Spontaneous mutation as a risk factor

Exp Clin Immunogenet. 1995;12(3):121-8. doi: 10.1159/000424865.


From various estimates of the mutation rate per nucleotide per generation, centering around 1-2 x 10(-8) and the number of nucleotide pairs, 3 x 10(9) per genome, the number of new mutations in a human zygote is very large, in the order of 100. The mutation rate is an order of magnitude higher in males than females, due presumably to the greater number of cell divisions in the male germ line, and increases more than linearly with paternal age. It is likely that a large fraction of these mutations are in unimportant 'junk' DNA, but if even 2% of the mutations are selected, this means two new deleterious mutations per generation. It is suggested that quasi-truncation selection is the most likely way in which this large number of mutations can be eliminated from the population without an excessive burden of reduced viability and fertility.

Publication types

  • Review

MeSH terms

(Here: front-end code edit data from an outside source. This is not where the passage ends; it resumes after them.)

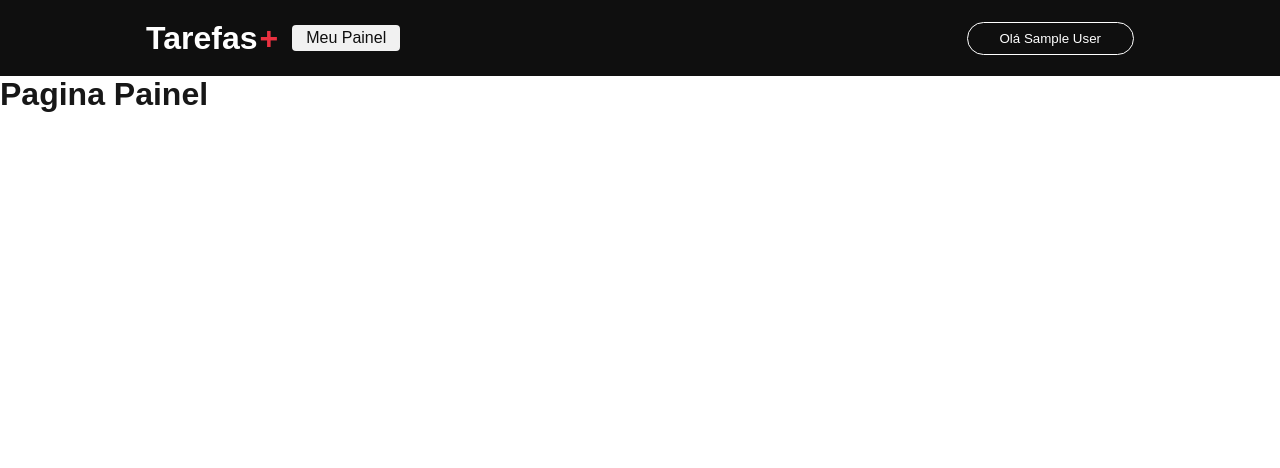
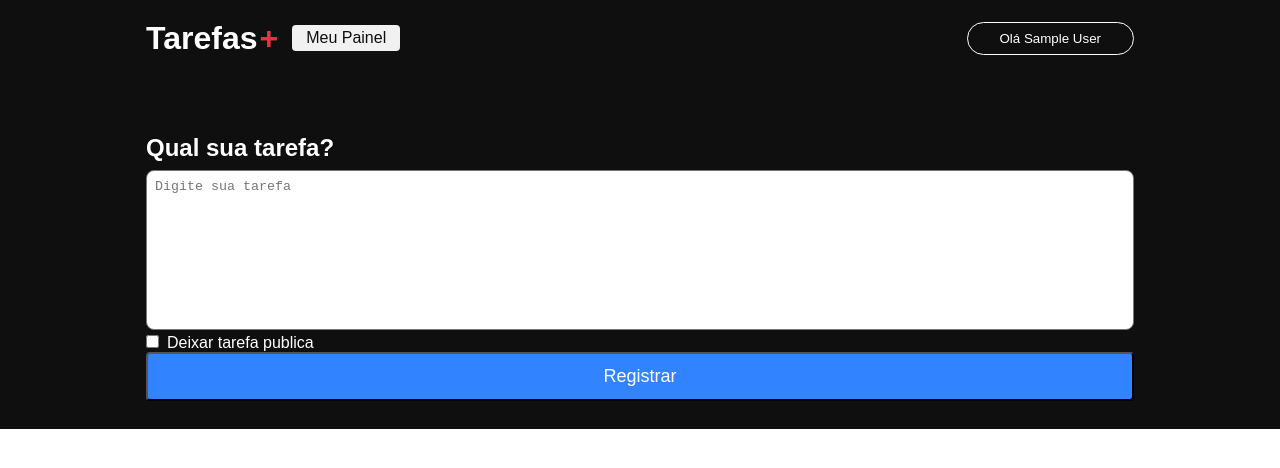
Before and after one commit to reinaldoweb/ProjetoNext, a Next.js app: page /dashboard in a window 1280 px wide. Shown: the top 468 px of the page. Built offline with nearby package versions, Linux system fonts and the light colour scheme; no server answers; sample sign-in values are in the browser's storage.

Commit message:
Criando dashboard

```diff
--- /dev/null
+++ b/src/components/textarea/index.tsx
@@ -0,0 +1,8 @@
+import { HTMLProps } from 'react'
+import styles from './styles.module.css'
+
+export function Textarea({...rest}:HTMLProps<HTMLTextAreaElement>){
+    return (
+        <textarea className={styles.textarea}{...rest}></textarea>
+    )
+}
--- /dev/null
+++ b/src/components/textarea/styles.module.css
@@ -0,0 +1,4 @@
+.textarea{ width: 100%; resize: none; height: 160px; border-radius: 8px; -webkit-border-radius: 8px; -moz-border-radius: 8px; -ms-border-radius: 8px; -o-border-radius: 8px;
+outline: none;
+padding: 8px;
+}
--- a/src/pages/dashboard/index.tsx
+++ b/src/pages/dashboard/index.tsx
@@ -2,6 +2,7 @@ import { GetServerSideProps } from "next";
 import styles from "./styles.module.css";
 import Head from "next/head";
 import { getSession } from "next-auth/react";
+import { Textarea } from "../../components/textarea";
 
 export default function Dashboard() {
   return (
@@ -10,7 +11,27 @@ export default function Dashboard() {
         <title>Meu painel de tarefas</title>
       </Head>
 
-      <h1>Pagina Painel</h1>
+      <main className={styles.main}>
+        <section className={styles.content}>
+          <div className={styles.contentForm}>
+            <h1 className={styles.title}>Qual sua tarefa?</h1>
+            <form>
+              <Textarea
+                placeholder="Digite sua tarefa" />
+              <div className={styles.checkboxArea}>
+                <input type="checkbox" className={styles.checkbox} />
+                <label htmlFor="">Deixar tarefa publica</label>
+              </div>
+              <button className={styles.button} type="submit">
+                Registrar
+              </button>
+
+            </form>
+
+          </div>
+        </section>
+
+      </main>
     </div>
   );
 }
--- a/src/pages/dashboard/styles.module.css
+++ b/src/pages/dashboard/styles.module.css
@@ -0,0 +1,42 @@
+.container{
+width: 100%;
+}
+
+.content{
+background-color: #0f0f0f;
+width: 100%;
+display: flex;
+align-items: center;
+justify-content: center;
+}
+
+.contentForm{
+width: 100%;
+max-width: 1024px;
+padding: 0 18px;
+padding-bottom: 28px;
+margin-top: 58px;
+}
+
+.title{
+color:#fff;
+margin-bottom: 8px;
+
+}
+
+.checkboxArea label{
+margin-left: 8px;
+color: #fff;
+}
+
+.checbox{
+width: 18px;
+height: 18px;
+margin: 14px 0;
+}
+.button{ width: 100%; border-radius: 4px; -webkit-border-radius: 4px; -moz-border-radius: 4px; -ms-border-radius: 4px; -o-border-radius: 4px;
+color: #fff;
+background-color: #3183ff;
+padding: 12px 0;
+font-size: 18px;
+}
```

  • Age Factors
  • Animals
  • DNA / genetics
  • Drosophila melanogaster / genetics
  • Drosophila melanogaster / physiology
  • Female
  • Fertility / genetics
  • Genetic Diseases, Inborn / epidemiology*
  • Genetic Diseases, Inborn / genetics
  • Humans
  • Male
  • Mutation*
  • Risk Factors
  • Selection, Genetic
  • Sex Characteristics


  • DNA